Work instruction
Each entry below should be given again exactly; the pictures stay out.

Excerpted data
┌──
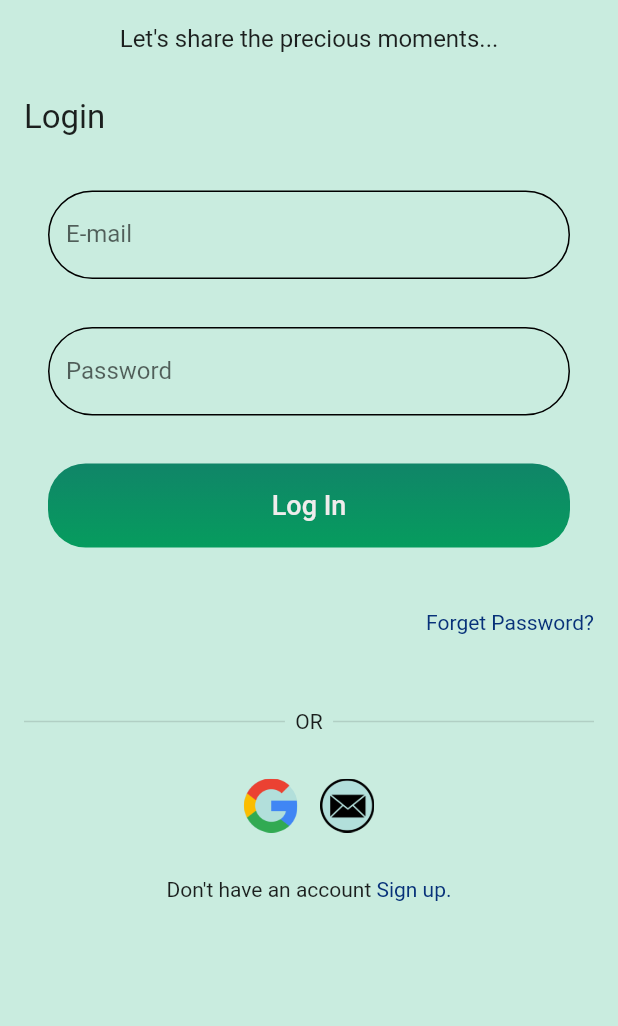
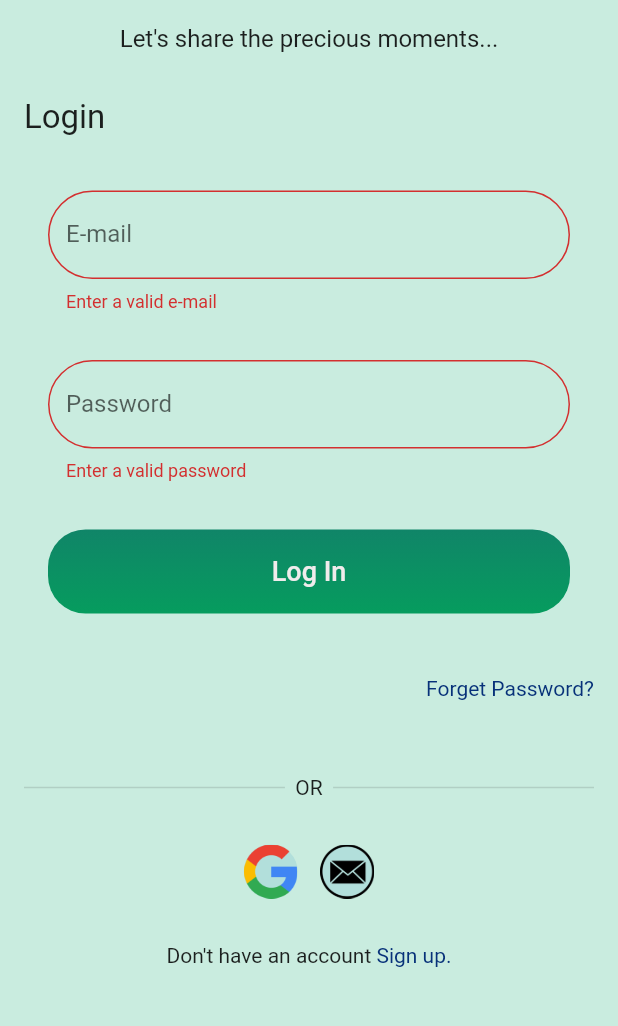
Before and after one commit to AkhilGK/PixMania, a Flutter app: the screen it shows after launch, after a tap on "Log In", on a phone screen of 412 x 824 dp, the part 195-1221 px from its top. Run offline on Flutter 3.47's test engine with Material 2 defaults, Android fonts, the phone set to English and light mode, and no system bars; our stand-ins replace animated_splash_screen, firebase_auth, firebase_core, google_fonts, google_nav_bar, google_sign_in; accounts and stored records are empty; Roboto replaces fonts that are missing (Monoton).

Commit message:
navbar and screens

```diff
--- a/lib/basic_widgets/formfield.dart
+++ b/lib/basic_widgets/formfield.dart
@@ -1,6 +1,4 @@
 import 'package:flutter/material.dart';
-import 'package:flutter/src/widgets/container.dart';
-import 'package:flutter/src/widgets/framework.dart';
 
 class CustomFormfield extends StatelessWidget {
   const CustomFormfield(
@@ -23,7 +21,7 @@ class CustomFormfield extends StatelessWidget {
           if (value == null ||
               value.isEmpty ||
               (obscureText && value.length < 6)) {
-            return 'Enter a valid ${label!.toLowerCase()}';
+            return "Enter a valid ${label!.toLowerCase()}";
           }
           return null;
         },
--- a/lib/screens/authenticate/login_screen.dart
+++ b/lib/screens/authenticate/login_screen.dart
@@ -41,6 +41,8 @@ class _LoginScreenState extends State<LoginScreen> {
       ),
       body: SafeArea(
         child: SingleChildScrollView(
+          child: Form(
+            key: formkey,
             child: Column(
               children: [
                 // const Center(child: NamePixmania()),
@@ -79,16 +81,22 @@ class _LoginScreenState extends State<LoginScreen> {
 
                       // ElevatedButton(
                       //     onPressed: () async {
-                    //       await auth.logInWithEmailAndPassword(
-                    //         userIdController.text.trim(),
-                    //         passwordController.text.trim(),
-                    //       );
+                      //       // await auth.logInWithEmailAndPassword(
+                      //       //   userIdController.text.trim(),
+                      //       //   passwordController.text.trim(),
+                      //       // );
                       //     },
-                    //     child: Text("Login")),
+                      //     child: const Text("Login")),
                       SubmitButton(
                           title: 'Log In', onpressfun: _signInButtonPressed),
+
+                      isLoading
+                          ? Text(
+                              error,
+                              style: const TextStyle(color: Colors.red),
+                            )
+                          : const CircularProgressIndicator(),
                       kbox10,
-                    isLoading ? Text(error) : const CircularProgressIndicator(),
                       Row(
                         mainAxisAlignment: MainAxisAlignment.end,
                         children: [
@@ -175,13 +183,15 @@ class _LoginScreenState extends State<LoginScreen> {
             ),
           ),
         ),
+      ),
     );
   }
 
   void _signInButtonPressed() async {
+    FocusManager.instance.primaryFocus?.unfocus();
     if (formkey.currentState?.validate() ?? false) {
       setState(() {
-        isLoading = true;
+        isLoading = false;
       });
 
       dynamic result = await auth.logInWithEmailAndPassword(
@@ -191,7 +201,7 @@ class _LoginScreenState extends State<LoginScreen> {
 
       if (result == null) {
         setState(() {
-          error = "Sign In Failed !, Incorrect username or password.";
+          error = "Sign In Failed ! Incorrect username or password.";
         });
       } else if (result == 'user-not-found') {
         setState(() {
@@ -202,7 +212,7 @@ class _LoginScreenState extends State<LoginScreen> {
       }
 
       setState(() {
-        isLoading = false;
+        isLoading = true;
       });
     }
     // try {
```
Also changed, not shown: lib/screens/authenticate/sign_up.dart (+6 -1 lines), lib/screens/home_screen/bottom_navbar.dart (added, +33 -0 lines), lib/screens/home_screen/home_screen.dart (+37 -7 lines), lib/screens/home_screen/navbar.dart (+11 -0 lines), lib/screens/other_screens/chat_screen.dart (added, +14 -0 lines), lib/screens/other_screens/home.dart (added, +16 -0 lines), lib/screens/other_screens/profile_screen.dart (added, +14 -0 lines), lib/screens/other_screens/search_screen.dart (added, +14 -0 lines). Lines whose indentation alone changed are shown as unchanged.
└──
Solution to this exercise
Before and after one commit to AkhilGK/PixMania, a Flutter app: the screen it shows after launch, after a tap on "Log In", on a phone screen of 412 x 824 dp, the part 195-1221 px from its top. Run offline on Flutter 3.47's test engine with Material 2 defaults, Android fonts, the phone set to English and light mode, and no system bars; our stand-ins replace animated_splash_screen, firebase_auth, firebase_core, google_fonts, google_nav_bar, google_sign_in; accounts and stored records are empty; Roboto replaces fonts that are missing (Monoton).

Commit message:
navbar and screens

```diff
--- a/lib/basic_widgets/formfield.dart
+++ b/lib/basic_widgets/formfield.dart
@@ -1,6 +1,4 @@
 import 'package:flutter/material.dart';
-import 'package:flutter/src/widgets/container.dart';
-import 'package:flutter/src/widgets/framework.dart';
 
 class CustomFormfield extends StatelessWidget {
   const CustomFormfield(
@@ -23,7 +21,7 @@ class CustomFormfield extends StatelessWidget {
           if (value == null ||
               value.isEmpty ||
               (obscureText && value.length < 6)) {
-            return 'Enter a valid ${label!.toLowerCase()}';
+            return "Enter a valid ${label!.toLowerCase()}";
           }
           return null;
         },
--- a/lib/screens/authenticate/login_screen.dart
+++ b/lib/screens/authenticate/login_screen.dart
@@ -41,6 +41,8 @@ class _LoginScreenState extends State<LoginScreen> {
       ),
       body: SafeArea(
         child: SingleChildScrollView(
+          child: Form(
+            key: formkey,
             child: Column(
               children: [
                 // const Center(child: NamePixmania()),
@@ -79,16 +81,22 @@ class _LoginScreenState extends State<LoginScreen> {
 
                       // ElevatedButton(
                       //     onPressed: () async {
-                    //       await auth.logInWithEmailAndPassword(
-                    //         userIdController.text.trim(),
-                    //         passwordController.text.trim(),
-                    //       );
+                      //       // await auth.logInWithEmailAndPassword(
+                      //       //   userIdController.text.trim(),
+                      //       //   passwordController.text.trim(),
+                      //       // );
                       //     },
-                    //     child: Text("Login")),
+                      //     child: const Text("Login")),
                       SubmitButton(
                           title: 'Log In', onpressfun: _signInButtonPressed),
+
+                      isLoading
+                          ? Text(
+                              error,
+                              style: const TextStyle(color: Colors.red),
+                            )
+                          : const CircularProgressIndicator(),
                       kbox10,
-                    isLoading ? Text(error) : const CircularProgressIndicator(),
                       Row(
                         mainAxisAlignment: MainAxisAlignment.end,
                         children: [
@@ -175,13 +183,15 @@ class _LoginScreenState extends State<LoginScreen> {
             ),
           ),
         ),
+      ),
     );
   }
 
   void _signInButtonPressed() async {
+    FocusManager.instance.primaryFocus?.unfocus();
     if (formkey.currentState?.validate() ?? false) {
       setState(() {
-        isLoading = true;
+        isLoading = false;
       });
 
       dynamic result = await auth.logInWithEmailAndPassword(
@@ -191,7 +201,7 @@ class _LoginScreenState extends State<LoginScreen> {
 
       if (result == null) {
         setState(() {
-          error = "Sign In Failed !, Incorrect username or password.";
+          error = "Sign In Failed ! Incorrect username or password.";
         });
       } else if (result == 'user-not-found') {
         setState(() {
@@ -202,7 +212,7 @@ class _LoginScreenState extends State<LoginScreen> {
       }
 
       setState(() {
-        isLoading = false;
+        isLoading = true;
       });
     }
     // try {
```
Also changed, not shown: lib/screens/authenticate/sign_up.dart (+6 -1 lines), lib/screens/home_screen/bottom_navbar.dart (added, +33 -0 lines), lib/screens/home_screen/home_screen.dart (+37 -7 lines), lib/screens/home_screen/navbar.dart (+11 -0 lines), lib/screens/other_screens/chat_screen.dart (added, +14 -0 lines), lib/screens/other_screens/home.dart (added, +16 -0 lines), lib/screens/other_screens/profile_screen.dart (added, +14 -0 lines), lib/screens/other_screens/search_screen.dart (added, +14 -0 lines). Lines whose indentation alone changed are shown as unchanged.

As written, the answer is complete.